Last month, Justice Belobaba released five costs decisions with a strong message for the class action bar: access to justice is becoming too expensive and the excesses of counsel are at least partly to blame (Rosen v BMO Nesbitt Burns Inc., 2013 ONSC 6356; Crisante v DePuy Orthopaedics, 2013 ONSC 6351; Dugal v Manulife Financial, 2013 ONSC 6354; Brown v Canada (Attorney General), 2013 ONSC 6887; and Sankar v Bell Mobility Inc., 2013 ONSC 6886). He found that excess appears to have become the norm, causing access to justice to become too expensive in class actions, an area of law specifically designed to achieve this fundamental objective. As a result, he suggested that a “no costs” rule would be much more sensible in the world of class actions, a world “very different” from other litigation.
In 1982, the Ontario Law Reform Commission (the OLRC, now the Law Commission of Ontario) recommended establishing class action legislation with a distinctive no-costs regime as a general rule, whereby costs would not be awarded to any party to a class action, at any stage of the proceedings, including an appeal. A similar regime was already in place in the United States. Instead of following the OLRC’s recommendation, the provincial legislature adopted the views of the Attorney General’s Advisory Committee, of which Justice Belobaba was a member, to follow Ontario’s general rule that “costs follow the event”. Now, Justice Belobaba says the OLRC was right and he was wrong. He hopes that the mistake will be corrected in the course of the Law Commission of Ontario’s current review of Ontario’s class action legislation, which is now underway. There is already a no-costs regime in British Columbia and certification costs awards are capped in Quebec.

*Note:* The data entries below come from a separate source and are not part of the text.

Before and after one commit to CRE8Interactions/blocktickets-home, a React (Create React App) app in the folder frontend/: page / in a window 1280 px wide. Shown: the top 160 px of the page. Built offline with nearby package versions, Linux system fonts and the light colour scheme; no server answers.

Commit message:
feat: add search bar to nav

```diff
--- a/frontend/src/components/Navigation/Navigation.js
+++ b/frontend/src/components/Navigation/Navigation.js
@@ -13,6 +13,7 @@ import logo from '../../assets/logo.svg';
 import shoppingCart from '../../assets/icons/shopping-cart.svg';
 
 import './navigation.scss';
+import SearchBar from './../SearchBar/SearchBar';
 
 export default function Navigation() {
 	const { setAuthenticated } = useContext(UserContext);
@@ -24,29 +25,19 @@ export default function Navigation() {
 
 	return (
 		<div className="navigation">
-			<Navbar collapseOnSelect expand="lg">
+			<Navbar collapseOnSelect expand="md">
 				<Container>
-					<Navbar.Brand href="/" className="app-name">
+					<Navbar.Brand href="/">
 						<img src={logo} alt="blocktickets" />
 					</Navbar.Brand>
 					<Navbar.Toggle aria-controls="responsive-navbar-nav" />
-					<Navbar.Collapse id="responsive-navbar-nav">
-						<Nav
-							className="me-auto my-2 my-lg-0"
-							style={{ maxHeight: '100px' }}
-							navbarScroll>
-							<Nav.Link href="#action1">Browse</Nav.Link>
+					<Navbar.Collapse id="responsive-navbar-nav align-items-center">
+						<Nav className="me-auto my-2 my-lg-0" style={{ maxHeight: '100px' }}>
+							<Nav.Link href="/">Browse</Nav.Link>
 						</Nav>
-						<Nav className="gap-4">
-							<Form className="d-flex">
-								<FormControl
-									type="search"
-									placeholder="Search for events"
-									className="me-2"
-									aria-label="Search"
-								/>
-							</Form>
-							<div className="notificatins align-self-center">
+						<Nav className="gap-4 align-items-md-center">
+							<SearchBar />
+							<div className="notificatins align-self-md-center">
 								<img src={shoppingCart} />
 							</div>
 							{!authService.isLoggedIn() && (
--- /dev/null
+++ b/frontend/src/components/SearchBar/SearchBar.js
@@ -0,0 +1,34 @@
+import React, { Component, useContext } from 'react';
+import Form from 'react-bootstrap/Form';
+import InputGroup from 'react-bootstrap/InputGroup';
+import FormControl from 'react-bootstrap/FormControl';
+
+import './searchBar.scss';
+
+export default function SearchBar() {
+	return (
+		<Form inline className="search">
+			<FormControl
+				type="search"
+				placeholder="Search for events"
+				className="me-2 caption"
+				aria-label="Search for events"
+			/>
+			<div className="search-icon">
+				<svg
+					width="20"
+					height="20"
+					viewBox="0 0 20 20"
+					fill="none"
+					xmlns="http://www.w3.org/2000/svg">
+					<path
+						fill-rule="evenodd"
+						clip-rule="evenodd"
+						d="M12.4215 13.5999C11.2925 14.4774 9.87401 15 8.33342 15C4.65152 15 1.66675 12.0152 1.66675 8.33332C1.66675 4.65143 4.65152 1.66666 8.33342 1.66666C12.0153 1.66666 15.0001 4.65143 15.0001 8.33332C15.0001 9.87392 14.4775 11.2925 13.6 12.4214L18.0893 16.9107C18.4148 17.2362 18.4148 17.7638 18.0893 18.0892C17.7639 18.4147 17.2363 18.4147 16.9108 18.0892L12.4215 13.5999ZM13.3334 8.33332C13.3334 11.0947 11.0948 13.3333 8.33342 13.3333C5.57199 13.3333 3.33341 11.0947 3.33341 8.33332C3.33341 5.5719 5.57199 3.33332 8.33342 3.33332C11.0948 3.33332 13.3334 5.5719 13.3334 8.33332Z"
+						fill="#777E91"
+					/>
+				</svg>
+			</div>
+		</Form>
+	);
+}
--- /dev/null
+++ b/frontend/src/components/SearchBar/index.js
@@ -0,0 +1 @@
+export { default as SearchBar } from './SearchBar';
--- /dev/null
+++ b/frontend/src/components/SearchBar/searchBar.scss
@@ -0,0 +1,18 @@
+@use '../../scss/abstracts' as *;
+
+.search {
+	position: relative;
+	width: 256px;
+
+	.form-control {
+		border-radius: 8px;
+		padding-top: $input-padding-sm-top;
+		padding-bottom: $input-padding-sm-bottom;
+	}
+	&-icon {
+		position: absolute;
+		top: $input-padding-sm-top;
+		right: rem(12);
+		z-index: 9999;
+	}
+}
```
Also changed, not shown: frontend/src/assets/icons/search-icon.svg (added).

So as the annual number of Ontario class actions declines, Justice Belobaba clarified that, while he will continue to consider and apply the factors set out in the Rules of Civil Procedure and the various binding directions of the Court of Appeal, he will also aim for more transparent and predictable costs decisions in conventional certification motions. Historical costs awards in similar cases will be seriously considered. In cases where the final fees or disbursement amount is dramatically above the norm, the costs award may be made in two parts: a portion that is payable immediately and a further portion that is payable in the cause.
With the “access to justice” objective keenly in mind, Justice Belobaba’s anticipated results are: 1) lower than expected costs awards, 2) leaner and more focused certification motions, with a greater measure of predictability, and 3) overall, the continuing viability of class actions.
Justice Belobaba’s decisions appear to be part of a growing trend. Justice Perell released a costs decision last month as a result of a motion for documentary productions (The Trustees of the Drywall Acoustic Lathing and Insulation Local 675 Pension Fund v SCN Group Inc., 2013 ONSC 7122). The successful defendant claimed close to $100,000 in fees and disbursements for resisting an interlocutory motion in an already certified class action. Justice Perell noted that access to justice is an entitlement of defendants just as it is for plaintiffs and that spiraling costs in class proceedings have become a threat to the viability of the class action regime. Fashioning a creative hybrid solution, he ultimately held that the appropriate award was costs in any event of the cause in the full amount claimed by the defendant, but with only 25 percent payable forthwith and the balance to be paid either a) as a set off against any future costs awards made against the defendant or b) to the defendant should it ultimately be successful in defending the class action at trial.
A no-costs regime is not imminent and, as Justice Belobaba acknowledges, it remains to be seen how his approach will play out. Assuming that significant adverse cost awards act as a disincentive for plaintiffs’ lawyers to commence class actions, then reducing that risk may increase the prospect of class actions going forward. However, some members of the plaintiff bar argue that access to justice will actually be further denied, given that plaintiffs’ lawyers are often the beneficiaries of costs awards. They suggest that defendants will have incentive to drive up the costs of certification motions, forcing plaintiffs’ lawyers to spend more time but be compensated with less, thereby bearing increased risks.